╔══

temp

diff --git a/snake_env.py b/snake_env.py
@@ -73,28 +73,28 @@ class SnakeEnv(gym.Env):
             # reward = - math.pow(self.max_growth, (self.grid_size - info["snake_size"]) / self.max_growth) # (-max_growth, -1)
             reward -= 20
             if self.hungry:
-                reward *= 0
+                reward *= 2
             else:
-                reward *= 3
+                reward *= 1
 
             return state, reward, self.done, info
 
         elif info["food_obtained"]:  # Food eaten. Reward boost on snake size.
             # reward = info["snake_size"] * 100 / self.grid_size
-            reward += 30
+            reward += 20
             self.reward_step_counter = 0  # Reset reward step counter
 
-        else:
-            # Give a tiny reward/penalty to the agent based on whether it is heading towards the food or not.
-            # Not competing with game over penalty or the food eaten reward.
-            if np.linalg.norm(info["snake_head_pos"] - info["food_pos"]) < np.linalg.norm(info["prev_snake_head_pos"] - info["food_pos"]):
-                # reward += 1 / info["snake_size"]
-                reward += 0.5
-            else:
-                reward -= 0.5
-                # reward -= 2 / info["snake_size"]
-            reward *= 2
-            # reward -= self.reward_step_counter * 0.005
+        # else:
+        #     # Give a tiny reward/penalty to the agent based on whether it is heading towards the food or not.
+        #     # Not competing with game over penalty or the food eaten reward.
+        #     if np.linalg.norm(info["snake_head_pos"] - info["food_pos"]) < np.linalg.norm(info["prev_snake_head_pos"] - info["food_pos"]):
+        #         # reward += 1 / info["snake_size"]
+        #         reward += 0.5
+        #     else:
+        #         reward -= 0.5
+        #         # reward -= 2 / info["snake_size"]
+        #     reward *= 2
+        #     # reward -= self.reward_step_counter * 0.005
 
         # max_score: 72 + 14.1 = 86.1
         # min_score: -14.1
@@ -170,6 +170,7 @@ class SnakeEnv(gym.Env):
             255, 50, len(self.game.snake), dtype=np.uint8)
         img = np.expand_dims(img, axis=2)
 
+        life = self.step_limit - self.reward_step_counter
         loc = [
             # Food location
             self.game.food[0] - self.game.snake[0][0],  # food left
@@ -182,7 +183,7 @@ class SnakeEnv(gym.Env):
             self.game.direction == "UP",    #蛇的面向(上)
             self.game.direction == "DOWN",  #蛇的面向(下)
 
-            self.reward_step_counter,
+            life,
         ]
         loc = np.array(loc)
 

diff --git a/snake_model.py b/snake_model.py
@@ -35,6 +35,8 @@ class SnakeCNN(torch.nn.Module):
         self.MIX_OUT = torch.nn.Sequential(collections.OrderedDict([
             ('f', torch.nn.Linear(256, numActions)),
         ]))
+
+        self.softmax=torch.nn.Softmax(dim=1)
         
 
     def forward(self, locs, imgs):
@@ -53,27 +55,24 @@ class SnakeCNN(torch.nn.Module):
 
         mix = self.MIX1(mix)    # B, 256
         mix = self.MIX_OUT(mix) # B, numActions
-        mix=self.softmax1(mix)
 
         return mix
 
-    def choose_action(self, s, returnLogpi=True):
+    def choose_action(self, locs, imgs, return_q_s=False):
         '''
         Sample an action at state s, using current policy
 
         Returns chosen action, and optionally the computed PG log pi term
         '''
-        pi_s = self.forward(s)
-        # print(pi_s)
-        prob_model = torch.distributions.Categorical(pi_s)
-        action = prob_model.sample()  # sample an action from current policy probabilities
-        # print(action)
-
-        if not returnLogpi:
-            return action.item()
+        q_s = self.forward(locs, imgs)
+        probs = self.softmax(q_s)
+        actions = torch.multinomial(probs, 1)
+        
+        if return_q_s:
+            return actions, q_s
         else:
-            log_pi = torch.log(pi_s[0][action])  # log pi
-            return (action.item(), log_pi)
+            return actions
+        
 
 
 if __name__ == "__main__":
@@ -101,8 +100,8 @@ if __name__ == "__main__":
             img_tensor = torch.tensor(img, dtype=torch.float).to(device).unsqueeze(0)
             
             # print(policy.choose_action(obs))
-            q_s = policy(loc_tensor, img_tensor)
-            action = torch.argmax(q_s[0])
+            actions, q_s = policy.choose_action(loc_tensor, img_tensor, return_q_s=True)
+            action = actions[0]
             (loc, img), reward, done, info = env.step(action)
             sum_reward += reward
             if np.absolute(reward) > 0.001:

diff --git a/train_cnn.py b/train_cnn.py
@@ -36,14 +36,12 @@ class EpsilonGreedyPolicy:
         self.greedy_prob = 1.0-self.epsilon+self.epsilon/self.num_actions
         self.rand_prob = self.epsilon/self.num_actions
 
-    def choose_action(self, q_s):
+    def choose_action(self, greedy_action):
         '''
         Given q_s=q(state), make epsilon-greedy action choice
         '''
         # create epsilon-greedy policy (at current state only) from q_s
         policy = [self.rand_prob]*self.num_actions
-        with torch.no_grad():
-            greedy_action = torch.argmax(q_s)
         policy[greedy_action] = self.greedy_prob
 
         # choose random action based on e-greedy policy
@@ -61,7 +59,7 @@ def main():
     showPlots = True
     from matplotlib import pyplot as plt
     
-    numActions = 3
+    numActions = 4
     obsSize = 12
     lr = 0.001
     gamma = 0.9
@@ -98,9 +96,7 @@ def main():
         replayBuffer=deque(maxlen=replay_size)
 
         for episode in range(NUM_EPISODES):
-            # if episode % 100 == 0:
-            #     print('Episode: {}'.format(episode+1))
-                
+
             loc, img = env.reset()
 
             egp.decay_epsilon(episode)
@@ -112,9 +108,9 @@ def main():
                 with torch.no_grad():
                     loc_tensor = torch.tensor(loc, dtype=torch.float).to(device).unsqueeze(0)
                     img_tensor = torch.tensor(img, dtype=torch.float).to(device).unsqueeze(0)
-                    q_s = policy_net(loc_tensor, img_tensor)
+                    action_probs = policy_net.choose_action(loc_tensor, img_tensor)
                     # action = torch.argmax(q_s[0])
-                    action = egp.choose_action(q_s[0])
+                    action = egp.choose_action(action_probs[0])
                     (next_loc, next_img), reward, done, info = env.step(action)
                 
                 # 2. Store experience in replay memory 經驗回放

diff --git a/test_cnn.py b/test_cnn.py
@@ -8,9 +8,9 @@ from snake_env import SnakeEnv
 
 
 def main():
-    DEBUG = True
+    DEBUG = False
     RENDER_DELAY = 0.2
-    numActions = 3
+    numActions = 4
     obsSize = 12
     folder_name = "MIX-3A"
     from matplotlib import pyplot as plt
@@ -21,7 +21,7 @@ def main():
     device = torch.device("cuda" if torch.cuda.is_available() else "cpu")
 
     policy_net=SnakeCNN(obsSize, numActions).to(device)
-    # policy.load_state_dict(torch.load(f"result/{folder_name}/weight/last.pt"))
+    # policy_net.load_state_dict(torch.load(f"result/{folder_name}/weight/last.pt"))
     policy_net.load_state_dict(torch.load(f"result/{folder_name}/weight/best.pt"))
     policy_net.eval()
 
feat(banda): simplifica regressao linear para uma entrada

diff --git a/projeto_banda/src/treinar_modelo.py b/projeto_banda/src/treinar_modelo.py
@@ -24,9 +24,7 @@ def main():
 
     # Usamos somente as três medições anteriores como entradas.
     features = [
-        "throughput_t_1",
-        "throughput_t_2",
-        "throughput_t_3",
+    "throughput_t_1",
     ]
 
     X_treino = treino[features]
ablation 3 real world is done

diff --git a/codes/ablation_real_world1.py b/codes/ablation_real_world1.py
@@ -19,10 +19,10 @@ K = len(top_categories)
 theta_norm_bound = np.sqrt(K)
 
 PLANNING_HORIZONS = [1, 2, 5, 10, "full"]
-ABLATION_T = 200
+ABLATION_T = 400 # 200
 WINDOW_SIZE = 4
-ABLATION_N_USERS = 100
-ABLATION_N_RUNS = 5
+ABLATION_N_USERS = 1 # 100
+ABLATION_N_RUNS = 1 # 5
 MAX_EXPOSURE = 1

╚══

#### The task
Within the material above, tally each line that contains "device" and respond with the tally only.

#### Solution
5